March 7, 2024 | Flash Brief

U.S. Fails to Censure Iran’s Nuclear Program at IAEA Meeting

March 7, 2024 | Flash Brief

U.S. Fails to Censure Iran’s Nuclear Program at IAEA Meeting

Latest Developments

Washington failed to introduce a resolution admonishing Iran’s nonproliferation violations at a meeting of the nuclear watchdog for the United Nations that began on March 4. The five-day quarterly gathering of the International Atomic Energy Agency’s (IAEA) Board of Governors in Vienna also failed to stipulate a deadline for compliance. Tehran is in violation of numerous Nuclear Non-Proliferation Treaty safeguards obligations and continues to augment its atomic activities at an alarming pace.

In a statement issued on March 7, however, Washington threatened to request a new comprehensive report from the IAEA on the peacefulness of Iran’s nuclear program, which would enable the agency to detail outstanding concerns regarding the program’s possible military nature. Washington’s threat has the potential to galvanize multilateral pressure against the regime the same way as a November 2011 IAEA report on Iran’s military nuclear program did.

Expert Analysis

Iran is learning an important lesson — it can walk up to the nuclear threshold and suffer zero consequences, not even a censure resolution. Promises of future action do nothing to push back on Iran’s nuclear threat here and now. Tehran will continue to respond accordingly, inching its way toward breakout.” — Richard Goldberg, FDD Senior Advisor
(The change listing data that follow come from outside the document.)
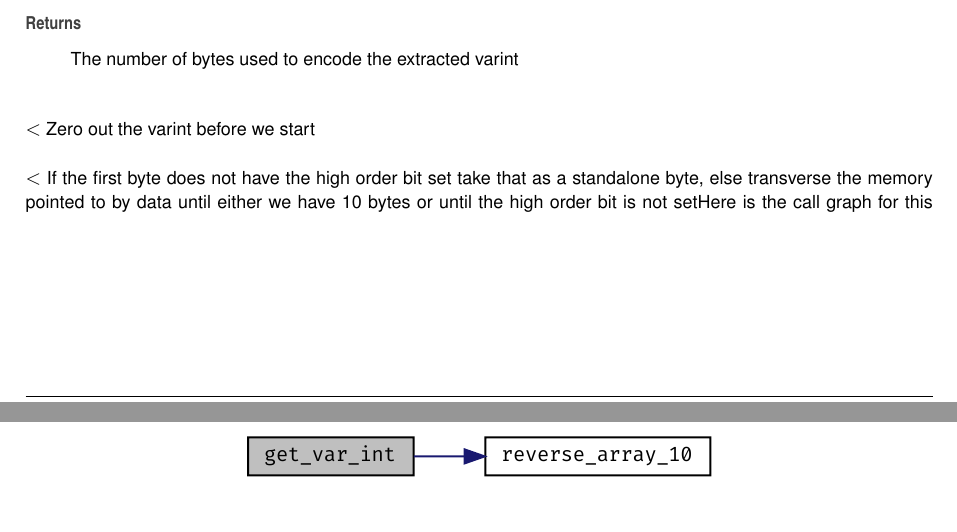
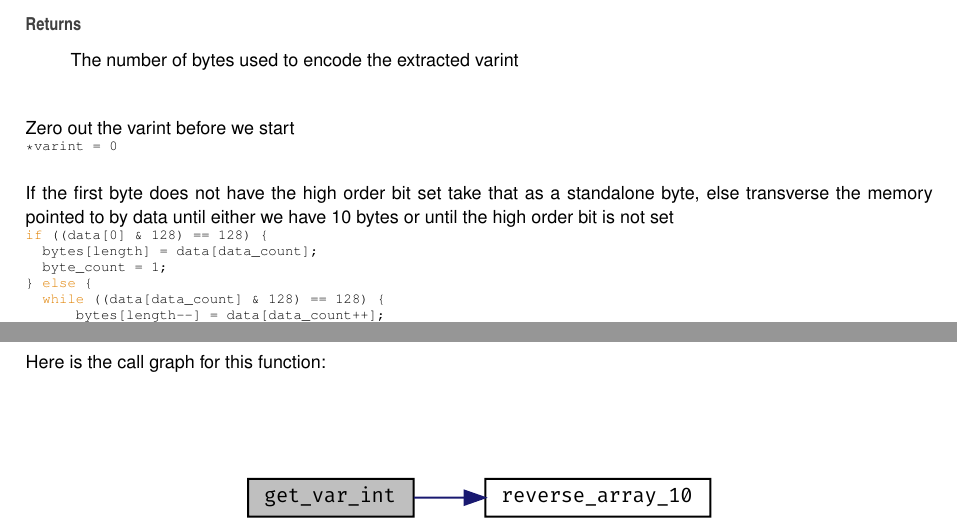
Before and after one commit to AndrewAlston/GenericHelpers, a LaTeX book (docs/latex/refman.tex, which reads docs/latex/decode__helpers_8c.tex, docs/latex/decode__helpers_8h.tex): two parts of pages 18 and 19 of 21, joined at a grey line, cut so that both start at the same text. The pictures show the PDF file docs/latex/refman.pdf that the author committed with the source.

Commit message:
Pushing updated docs

```diff
--- a/docs/latex/decode__helpers_8c.tex
+++ b/docs/latex/decode__helpers_8c.tex
@@ -65,9 +65,30 @@ this function gets a variable encoded 64 bit integer from a 7 byte encoded strin
 \begin{DoxyReturn}{Returns}
 The number of bytes used to encode the extracted varint
 \end{DoxyReturn}
-$<$ Zero out the varint before we start
+Zero out the varint before we start
+\begin{DoxyCode}{0}
+\DoxyCodeLine{*varint = 0}
 
-$<$ If the first byte does not have the high order bit set take that as a standalone byte, else transverse the memory pointed to by data until either we have 10 bytes or until the high order bit is not setHere is the call graph for this function\+:\nopagebreak
+\end{DoxyCode}
+
+
+If the first byte does not have the high order bit set take that as a standalone byte, else transverse the memory pointed to by data until either we have 10 bytes or until the high order bit is not set
+\begin{DoxyCode}{0}
+\DoxyCodeLine{\textcolor{keywordflow}{if} ((data[0] \& 128) == 128) \{}
+\DoxyCodeLine{  bytes[length] = data[data\_count];}
+\DoxyCodeLine{  byte\_count = 1;}
+\DoxyCodeLine{\} \textcolor{keywordflow}{else} \{}
+\DoxyCodeLine{  \textcolor{keywordflow}{while} ((data[data\_count] \& 128) == 128) \{}
+\DoxyCodeLine{      bytes[length-\/-\/] = data[data\_count++];}
+\DoxyCodeLine{      byte\_count++;}
+\DoxyCodeLine{      \textcolor{keywordflow}{if} (byte\_count == 9)}
+\DoxyCodeLine{          \textcolor{keywordflow}{break};}
+\DoxyCodeLine{  \}}
+\DoxyCodeLine{  bytes[length] = data[data\_count];}
+\DoxyCodeLine{\}}
+
+\end{DoxyCode}
+Here is the call graph for this function\+:\nopagebreak
 \begin{figure}[H]
 \begin{center}
 \leavevmode
--- a/docs/latex/decode__helpers_8h.tex
+++ b/docs/latex/decode__helpers_8h.tex
@@ -75,9 +75,30 @@ this function gets a variable encoded 64 bit integer from a 7 byte encoded strin
 \begin{DoxyReturn}{Returns}
 The number of bytes used to encode the extracted varint
 \end{DoxyReturn}
-$<$ Zero out the varint before we start
+Zero out the varint before we start
+\begin{DoxyCode}{0}
+\DoxyCodeLine{*varint = 0}
 
-$<$ If the first byte does not have the high order bit set take that as a standalone byte, else transverse the memory pointed to by data until either we have 10 bytes or until the high order bit is not setHere is the call graph for this function\+:\nopagebreak
+\end{DoxyCode}
+
+
+If the first byte does not have the high order bit set take that as a standalone byte, else transverse the memory pointed to by data until either we have 10 bytes or until the high order bit is not set
+\begin{DoxyCode}{0}
+\DoxyCodeLine{\textcolor{keywordflow}{if} ((data[0] \& 128) == 128) \{}
+\DoxyCodeLine{  bytes[length] = data[data\_count];}
+\DoxyCodeLine{  byte\_count = 1;}
+\DoxyCodeLine{\} \textcolor{keywordflow}{else} \{}
+\DoxyCodeLine{  \textcolor{keywordflow}{while} ((data[data\_count] \& 128) == 128) \{}
+\DoxyCodeLine{      bytes[length-\/-\/] = data[data\_count++];}
+\DoxyCodeLine{      byte\_count++;}
+\DoxyCodeLine{      \textcolor{keywordflow}{if} (byte\_count == 9)}
+\DoxyCodeLine{          \textcolor{keywordflow}{break};}
+\DoxyCodeLine{  \}}
+\DoxyCodeLine{  bytes[length] = data[data\_count];}
+\DoxyCodeLine{\}}
+
+\end{DoxyCode}
+Here is the call graph for this function\+:\nopagebreak
 \begin{figure}[H]
 \begin{center}
 \leavevmode
```
Also changed, not shown: docs/latex/refman.pdf, 4 other files.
“Washington should have included the IAEA reporting threat in a legally binding resolution at the board meeting as well as censured Iran for its violations. If America and its allies fail to follow through, Iran may decide that this year presents an ideal opportunity to break out of its nonproliferation commitments and seek nuclear weapons.” — Andrea Stricker, FDD Research Fellow and Deputy Director of FDD’s Nonproliferation and Biodefense Program

Overdue IAEA Reporting
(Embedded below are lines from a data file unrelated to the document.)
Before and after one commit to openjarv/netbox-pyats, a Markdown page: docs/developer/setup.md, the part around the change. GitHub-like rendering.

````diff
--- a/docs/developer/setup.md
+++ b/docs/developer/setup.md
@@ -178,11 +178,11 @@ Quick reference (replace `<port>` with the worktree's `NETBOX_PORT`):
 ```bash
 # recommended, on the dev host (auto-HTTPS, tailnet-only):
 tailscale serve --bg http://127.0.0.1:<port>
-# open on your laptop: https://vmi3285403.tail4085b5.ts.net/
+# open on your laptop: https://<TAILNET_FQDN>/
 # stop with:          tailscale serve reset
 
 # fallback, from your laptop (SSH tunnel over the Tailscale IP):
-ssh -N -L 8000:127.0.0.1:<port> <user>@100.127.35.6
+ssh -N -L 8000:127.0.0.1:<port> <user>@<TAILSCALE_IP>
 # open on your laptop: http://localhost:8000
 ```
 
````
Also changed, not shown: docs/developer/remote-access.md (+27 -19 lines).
A new IAEA report is long overdue, especially in light of significant new information about Tehran’s pre-2003 nuclear weapons program from an Iranian archive seized by Israel in 2018. The discovery and Iran’s continued intransigence spurred the IAEA’s ongoing investigation, now in its fifth year, into related undeclared Iranian nuclear sites and activities. Tehran likely recalls that a 2011 IAEA report, which detailed what the IAEA knew at the time about Iran’s nuclear weapons program and related activities, resulted in increased international pressure. The West could wield a new report now to revive multilateral pressure against Iran at the IAEA.

However, such a report does nothing to hold Iran accountable today as it expands its stockpile of enriched uranium, adds hundreds of new advanced centrifuges, and limits IAEA access to its nuclear facilities. Washington and its European allies must prepare to counter Iran with a forceful pressure campaign, including the passage of a resolution that threatens to refer Iran to the UN Security Council for the snapback of sanctions.

What to Know About Iran’s Nuclear Program: Breakout Time,” FDD Visual

Analysis of the IAEA’s Iran NPT Safeguards Report – February 2024,” by David Albright, Sarah Burkhard, and Andrea Stricker

Iran Failed to Declare New Nuclear Facility, IAEA Reports,” FDD Flash Brief


International Organizations Iran Iran Global Threat Network Iran Nuclear Nonproliferation